What is true of most dreams is that, for them to become reality, they require hard work. For me that meant going back to get my master’s. Luckily, I received a teaching assistantship and had access to student loans to make my educational dreams a reality. But these resources aren’t always available in places where Unbound works, and even with an Unbound sponsorship, once a student reaches upper levels of education the cost may be more than she can afford.
That was the reality Transita, 26, in Guatemala faced when she graduated high school in 2013. She’s been sponsored since 2003, but the many expenses that go along with college were simply more than the sponsorship could help with.
By Regina Mburu, Unbound communications liaison for Africa
Former sponsored member George cooks a chapatti at his roadside food kiosk in Kenya.
With a smile on his face, George kneads and rolls the dough on a wooden table at his roadside food kiosk in Kenya. The cars tooting their horns, the speeding motorbikes and the pedestrians are not a distraction to him; in fact, the commuters and passersby are his clients. Every few minutes, someone walks up to him and buys a chapatti or mandazi, which are both snacks made of wheat flour.
The 23-year-old, toiling away at his makeshift stand, said, “This is not what I dreamt of doing, but my mistakes growing up led me here. I do not regret, though, because I am proud of what I have become.”
By Paco Wertin, church relations director for Unbound
Bob Hentzen entertains a group of children on a January 2013 awareness trip to Guatemala.
It’s been a while now, Roberto, since you’ve been gone, and every time your birthday comes up, we remember you and give thanks for the gift you were and continue to be for us all here at Unbound.
This sentiment echoes in my heart as March 29 approaches.
Bob Hentzen, co-founder of Unbound, was our teacher. It was in his bones. He joined the Christian Brothers and taught school in the United States, in Guatemala and in Colombia. Then something profound happened. Bob fell in love with the people he served and became their student, learning from them and opening his heart to the power of their love.

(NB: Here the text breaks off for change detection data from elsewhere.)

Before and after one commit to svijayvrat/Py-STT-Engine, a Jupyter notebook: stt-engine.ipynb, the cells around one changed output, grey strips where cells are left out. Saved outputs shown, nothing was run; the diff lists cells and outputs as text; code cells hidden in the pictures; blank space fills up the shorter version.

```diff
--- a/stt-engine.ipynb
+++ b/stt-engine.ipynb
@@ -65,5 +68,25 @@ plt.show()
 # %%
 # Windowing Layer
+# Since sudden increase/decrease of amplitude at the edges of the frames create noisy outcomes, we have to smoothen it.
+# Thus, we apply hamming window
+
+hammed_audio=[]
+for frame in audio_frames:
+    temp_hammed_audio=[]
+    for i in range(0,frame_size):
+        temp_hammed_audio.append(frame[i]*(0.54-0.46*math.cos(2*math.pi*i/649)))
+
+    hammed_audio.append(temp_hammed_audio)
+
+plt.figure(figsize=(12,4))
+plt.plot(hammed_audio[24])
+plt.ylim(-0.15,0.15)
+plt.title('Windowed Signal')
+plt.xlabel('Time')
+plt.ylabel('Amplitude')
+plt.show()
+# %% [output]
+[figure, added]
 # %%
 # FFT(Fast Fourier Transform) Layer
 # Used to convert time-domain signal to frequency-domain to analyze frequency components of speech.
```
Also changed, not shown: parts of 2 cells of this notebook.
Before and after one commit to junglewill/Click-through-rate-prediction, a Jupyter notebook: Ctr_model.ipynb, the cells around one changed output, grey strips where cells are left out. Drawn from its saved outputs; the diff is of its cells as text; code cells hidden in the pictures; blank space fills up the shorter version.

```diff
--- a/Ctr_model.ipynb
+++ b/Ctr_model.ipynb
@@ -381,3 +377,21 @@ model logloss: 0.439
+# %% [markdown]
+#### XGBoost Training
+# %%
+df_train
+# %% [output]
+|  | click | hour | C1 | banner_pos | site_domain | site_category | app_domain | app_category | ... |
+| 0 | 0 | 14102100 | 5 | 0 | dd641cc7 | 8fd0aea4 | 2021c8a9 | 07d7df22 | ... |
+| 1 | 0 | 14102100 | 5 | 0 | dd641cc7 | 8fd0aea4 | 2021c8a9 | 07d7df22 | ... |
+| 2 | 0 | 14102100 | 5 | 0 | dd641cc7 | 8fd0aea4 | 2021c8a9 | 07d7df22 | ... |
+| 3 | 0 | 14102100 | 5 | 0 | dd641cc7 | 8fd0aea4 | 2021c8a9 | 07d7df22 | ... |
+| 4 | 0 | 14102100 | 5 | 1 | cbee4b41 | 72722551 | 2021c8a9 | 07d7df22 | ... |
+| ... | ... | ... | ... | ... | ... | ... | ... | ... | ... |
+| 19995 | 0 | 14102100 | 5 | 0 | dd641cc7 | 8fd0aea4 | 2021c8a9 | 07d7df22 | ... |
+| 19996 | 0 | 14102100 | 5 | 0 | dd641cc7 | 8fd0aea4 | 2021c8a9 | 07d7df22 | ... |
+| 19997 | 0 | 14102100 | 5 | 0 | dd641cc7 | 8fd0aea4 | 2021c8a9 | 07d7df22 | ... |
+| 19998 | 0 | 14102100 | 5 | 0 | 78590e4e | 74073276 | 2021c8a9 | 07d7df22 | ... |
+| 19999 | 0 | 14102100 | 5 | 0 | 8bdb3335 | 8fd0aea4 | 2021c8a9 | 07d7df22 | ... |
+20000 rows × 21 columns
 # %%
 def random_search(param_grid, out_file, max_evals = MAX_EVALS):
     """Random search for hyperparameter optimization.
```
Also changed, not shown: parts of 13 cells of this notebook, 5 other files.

By Paco Wertin, church relations director for Unbound It’s been a while now, Roberto, since you’ve been gone, and every time your birthday comes up, we remember you and give thanks for the gift you were and continue to be for us all here at Unbound. This sentiment echoes in my heart as March 29 approaches. Bob Hentzen, co-founder of […]